*** Data to examine ***

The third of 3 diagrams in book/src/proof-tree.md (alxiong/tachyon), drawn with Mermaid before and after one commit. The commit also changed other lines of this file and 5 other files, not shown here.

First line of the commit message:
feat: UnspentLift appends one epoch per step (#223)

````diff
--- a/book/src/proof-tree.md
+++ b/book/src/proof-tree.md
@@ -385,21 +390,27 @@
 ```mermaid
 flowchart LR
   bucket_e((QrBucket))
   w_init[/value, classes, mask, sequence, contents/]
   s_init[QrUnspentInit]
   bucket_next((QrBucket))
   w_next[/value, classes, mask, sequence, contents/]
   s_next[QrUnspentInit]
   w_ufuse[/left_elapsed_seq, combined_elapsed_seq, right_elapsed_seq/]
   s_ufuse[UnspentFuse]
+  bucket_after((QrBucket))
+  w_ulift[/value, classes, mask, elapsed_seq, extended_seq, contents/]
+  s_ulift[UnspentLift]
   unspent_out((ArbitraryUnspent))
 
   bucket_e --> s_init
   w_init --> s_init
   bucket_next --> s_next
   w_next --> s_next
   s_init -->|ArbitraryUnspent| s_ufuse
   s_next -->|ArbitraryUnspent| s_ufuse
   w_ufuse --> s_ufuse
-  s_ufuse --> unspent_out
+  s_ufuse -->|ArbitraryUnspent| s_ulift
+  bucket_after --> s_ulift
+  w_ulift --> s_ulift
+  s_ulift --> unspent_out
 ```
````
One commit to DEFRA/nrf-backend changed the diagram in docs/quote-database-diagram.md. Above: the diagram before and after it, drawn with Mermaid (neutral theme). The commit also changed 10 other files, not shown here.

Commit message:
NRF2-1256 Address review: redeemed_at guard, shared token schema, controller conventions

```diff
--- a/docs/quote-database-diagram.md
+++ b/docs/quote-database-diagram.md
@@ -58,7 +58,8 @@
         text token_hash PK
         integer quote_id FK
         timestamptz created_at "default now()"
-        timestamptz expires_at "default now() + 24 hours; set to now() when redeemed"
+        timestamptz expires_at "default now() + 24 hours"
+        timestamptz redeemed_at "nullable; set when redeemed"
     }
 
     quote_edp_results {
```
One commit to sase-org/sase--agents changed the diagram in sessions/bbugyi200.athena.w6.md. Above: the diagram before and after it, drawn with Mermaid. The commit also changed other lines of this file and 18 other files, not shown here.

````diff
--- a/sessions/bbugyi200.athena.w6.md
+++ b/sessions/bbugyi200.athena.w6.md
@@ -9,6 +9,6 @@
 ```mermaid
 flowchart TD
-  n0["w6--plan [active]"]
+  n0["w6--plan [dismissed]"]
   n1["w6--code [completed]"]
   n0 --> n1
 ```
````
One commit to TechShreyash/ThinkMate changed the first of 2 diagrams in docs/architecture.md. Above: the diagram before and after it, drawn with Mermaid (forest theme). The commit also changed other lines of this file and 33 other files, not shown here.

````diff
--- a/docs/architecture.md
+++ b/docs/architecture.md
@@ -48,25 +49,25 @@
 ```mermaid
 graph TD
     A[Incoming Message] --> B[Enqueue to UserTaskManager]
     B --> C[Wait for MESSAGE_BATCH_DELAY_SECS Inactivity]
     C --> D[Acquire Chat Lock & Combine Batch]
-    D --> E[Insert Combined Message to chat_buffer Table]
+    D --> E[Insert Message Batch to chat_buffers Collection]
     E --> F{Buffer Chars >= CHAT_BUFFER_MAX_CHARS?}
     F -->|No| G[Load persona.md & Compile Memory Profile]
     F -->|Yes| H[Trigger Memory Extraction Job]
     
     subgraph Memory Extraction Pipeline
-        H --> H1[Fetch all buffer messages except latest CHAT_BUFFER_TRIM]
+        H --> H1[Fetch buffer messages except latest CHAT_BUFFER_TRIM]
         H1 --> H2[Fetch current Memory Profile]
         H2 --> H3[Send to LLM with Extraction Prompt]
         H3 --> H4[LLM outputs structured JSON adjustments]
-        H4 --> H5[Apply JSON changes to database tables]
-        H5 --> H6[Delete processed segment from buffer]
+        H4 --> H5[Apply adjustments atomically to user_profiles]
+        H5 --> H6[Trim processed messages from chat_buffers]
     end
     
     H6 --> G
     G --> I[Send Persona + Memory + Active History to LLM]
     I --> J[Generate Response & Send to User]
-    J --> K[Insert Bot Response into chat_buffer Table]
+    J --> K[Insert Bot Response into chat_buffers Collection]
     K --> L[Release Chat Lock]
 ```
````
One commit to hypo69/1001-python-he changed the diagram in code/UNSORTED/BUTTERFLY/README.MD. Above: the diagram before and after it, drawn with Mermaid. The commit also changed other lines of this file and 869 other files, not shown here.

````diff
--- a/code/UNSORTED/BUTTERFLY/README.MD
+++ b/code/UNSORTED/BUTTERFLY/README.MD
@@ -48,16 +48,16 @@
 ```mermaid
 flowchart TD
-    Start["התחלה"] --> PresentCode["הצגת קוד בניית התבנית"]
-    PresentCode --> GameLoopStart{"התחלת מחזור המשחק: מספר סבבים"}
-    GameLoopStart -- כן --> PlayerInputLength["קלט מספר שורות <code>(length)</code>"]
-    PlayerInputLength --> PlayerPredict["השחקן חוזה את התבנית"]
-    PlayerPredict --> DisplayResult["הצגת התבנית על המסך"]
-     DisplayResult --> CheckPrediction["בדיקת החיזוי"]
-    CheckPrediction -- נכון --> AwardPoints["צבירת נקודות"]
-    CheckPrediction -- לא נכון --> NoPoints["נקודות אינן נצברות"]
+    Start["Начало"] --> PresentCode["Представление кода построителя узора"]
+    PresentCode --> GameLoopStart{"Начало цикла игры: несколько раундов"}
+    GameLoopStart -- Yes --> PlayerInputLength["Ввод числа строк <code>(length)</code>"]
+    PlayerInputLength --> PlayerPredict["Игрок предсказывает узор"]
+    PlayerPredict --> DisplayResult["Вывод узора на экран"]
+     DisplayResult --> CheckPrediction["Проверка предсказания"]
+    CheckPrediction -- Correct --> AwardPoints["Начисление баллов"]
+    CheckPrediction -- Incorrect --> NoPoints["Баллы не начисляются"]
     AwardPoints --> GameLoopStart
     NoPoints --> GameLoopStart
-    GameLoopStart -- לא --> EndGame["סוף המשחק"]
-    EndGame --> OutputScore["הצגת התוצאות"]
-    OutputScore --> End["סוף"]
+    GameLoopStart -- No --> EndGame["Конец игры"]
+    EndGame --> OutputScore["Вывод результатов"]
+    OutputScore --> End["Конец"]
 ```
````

*** End of Data to examine ***

→ Work item
The data must be given again in full, exactly as written.

→ Written reply
The third of 3 diagrams in book/src/proof-tree.md (alxiong/tachyon), drawn with Mermaid before and after one commit. The commit also changed other lines of this file and 5 other files, not shown here.

First line of the commit message:
feat: UnspentLift appends one epoch per step (#223)

````diff
--- a/book/src/proof-tree.md
+++ b/book/src/proof-tree.md
@@ -385,21 +390,27 @@
 ```mermaid
 flowchart LR
   bucket_e((QrBucket))
   w_init[/value, classes, mask, sequence, contents/]
   s_init[QrUnspentInit]
   bucket_next((QrBucket))
   w_next[/value, classes, mask, sequence, contents/]
   s_next[QrUnspentInit]
   w_ufuse[/left_elapsed_seq, combined_elapsed_seq, right_elapsed_seq/]
   s_ufuse[UnspentFuse]
+  bucket_after((QrBucket))
+  w_ulift[/value, classes, mask, elapsed_seq, extended_seq, contents/]
+  s_ulift[UnspentLift]
   unspent_out((ArbitraryUnspent))
 
   bucket_e --> s_init
   w_init --> s_init
   bucket_next --> s_next
   w_next --> s_next
   s_init -->|ArbitraryUnspent| s_ufuse
   s_next -->|ArbitraryUnspent| s_ufuse
   w_ufuse --> s_ufuse
-  s_ufuse --> unspent_out
+  s_ufuse -->|ArbitraryUnspent| s_ulift
+  bucket_after --> s_ulift
+  w_ulift --> s_ulift
+  s_ulift --> unspent_out
 ```
````
One commit to DEFRA/nrf-backend changed the diagram in docs/quote-database-diagram.md. Above: the diagram before and after it, drawn with Mermaid (neutral theme). The commit also changed 10 other files, not shown here.

Commit message:
NRF2-1256 Address review: redeemed_at guard, shared token schema, controller conventions

```diff
--- a/docs/quote-database-diagram.md
+++ b/docs/quote-database-diagram.md
@@ -58,7 +58,8 @@
         text token_hash PK
         integer quote_id FK
         timestamptz created_at "default now()"
-        timestamptz expires_at "default now() + 24 hours; set to now() when redeemed"
+        timestamptz expires_at "default now() + 24 hours"
+        timestamptz redeemed_at "nullable; set when redeemed"
     }
 
     quote_edp_results {
```
One commit to sase-org/sase--agents changed the diagram in sessions/bbugyi200.athena.w6.md. Above: the diagram before and after it, drawn with Mermaid. The commit also changed other lines of this file and 18 other files, not shown here.

````diff
--- a/sessions/bbugyi200.athena.w6.md
+++ b/sessions/bbugyi200.athena.w6.md
@@ -9,6 +9,6 @@
 ```mermaid
 flowchart TD
-  n0["w6--plan [active]"]
+  n0["w6--plan [dismissed]"]
   n1["w6--code [completed]"]
   n0 --> n1
 ```
````
One commit to TechShreyash/ThinkMate changed the first of 2 diagrams in docs/architecture.md. Above: the diagram before and after it, drawn with Mermaid (forest theme). The commit also changed other lines of this file and 33 other files, not shown here.

````diff
--- a/docs/architecture.md
+++ b/docs/architecture.md
@@ -48,25 +49,25 @@
 ```mermaid
 graph TD
     A[Incoming Message] --> B[Enqueue to UserTaskManager]
     B --> C[Wait for MESSAGE_BATCH_DELAY_SECS Inactivity]
     C --> D[Acquire Chat Lock & Combine Batch]
-    D --> E[Insert Combined Message to chat_buffer Table]
+    D --> E[Insert Message Batch to chat_buffers Collection]
     E --> F{Buffer Chars >= CHAT_BUFFER_MAX_CHARS?}
     F -->|No| G[Load persona.md & Compile Memory Profile]
     F -->|Yes| H[Trigger Memory Extraction Job]
     
     subgraph Memory Extraction Pipeline
-        H --> H1[Fetch all buffer messages except latest CHAT_BUFFER_TRIM]
+        H --> H1[Fetch buffer messages except latest CHAT_BUFFER_TRIM]
         H1 --> H2[Fetch current Memory Profile]
         H2 --> H3[Send to LLM with Extraction Prompt]
         H3 --> H4[LLM outputs structured JSON adjustments]
-        H4 --> H5[Apply JSON changes to database tables]
-        H5 --> H6[Delete processed segment from buffer]
+        H4 --> H5[Apply adjustments atomically to user_profiles]
+        H5 --> H6[Trim processed messages from chat_buffers]
     end
     
     H6 --> G
     G --> I[Send Persona + Memory + Active History to LLM]
     I --> J[Generate Response & Send to User]
-    J --> K[Insert Bot Response into chat_buffer Table]
+    J --> K[Insert Bot Response into chat_buffers Collection]
     K --> L[Release Chat Lock]
 ```
````
One commit to hypo69/1001-python-he changed the diagram in code/UNSORTED/BUTTERFLY/README.MD. Above: the diagram before and after it, drawn with Mermaid. The commit also changed other lines of this file and 869 other files, not shown here.

````diff
--- a/code/UNSORTED/BUTTERFLY/README.MD
+++ b/code/UNSORTED/BUTTERFLY/README.MD
@@ -48,16 +48,16 @@
 ```mermaid
 flowchart TD
-    Start["התחלה"] --> PresentCode["הצגת קוד בניית התבנית"]
-    PresentCode --> GameLoopStart{"התחלת מחזור המשחק: מספר סבבים"}
-    GameLoopStart -- כן --> PlayerInputLength["קלט מספר שורות <code>(length)</code>"]
-    PlayerInputLength --> PlayerPredict["השחקן חוזה את התבנית"]
-    PlayerPredict --> DisplayResult["הצגת התבנית על המסך"]
-     DisplayResult --> CheckPrediction["בדיקת החיזוי"]
-    CheckPrediction -- נכון --> AwardPoints["צבירת נקודות"]
-    CheckPrediction -- לא נכון --> NoPoints["נקודות אינן נצברות"]
+    Start["Начало"] --> PresentCode["Представление кода построителя узора"]
+    PresentCode --> GameLoopStart{"Начало цикла игры: несколько раундов"}
+    GameLoopStart -- Yes --> PlayerInputLength["Ввод числа строк <code>(length)</code>"]
+    PlayerInputLength --> PlayerPredict["Игрок предсказывает узор"]
+    PlayerPredict --> DisplayResult["Вывод узора на экран"]
+     DisplayResult --> CheckPrediction["Проверка предсказания"]
+    CheckPrediction -- Correct --> AwardPoints["Начисление баллов"]
+    CheckPrediction -- Incorrect --> NoPoints["Баллы не начисляются"]
     AwardPoints --> GameLoopStart
     NoPoints --> GameLoopStart
-    GameLoopStart -- לא --> EndGame["סוף המשחק"]
-    EndGame --> OutputScore["הצגת התוצאות"]
-    OutputScore --> End["סוף"]
+    GameLoopStart -- No --> EndGame["Конец игры"]
+    EndGame --> OutputScore["Вывод результатов"]
+    OutputScore --> End["Конец"]
 ```
````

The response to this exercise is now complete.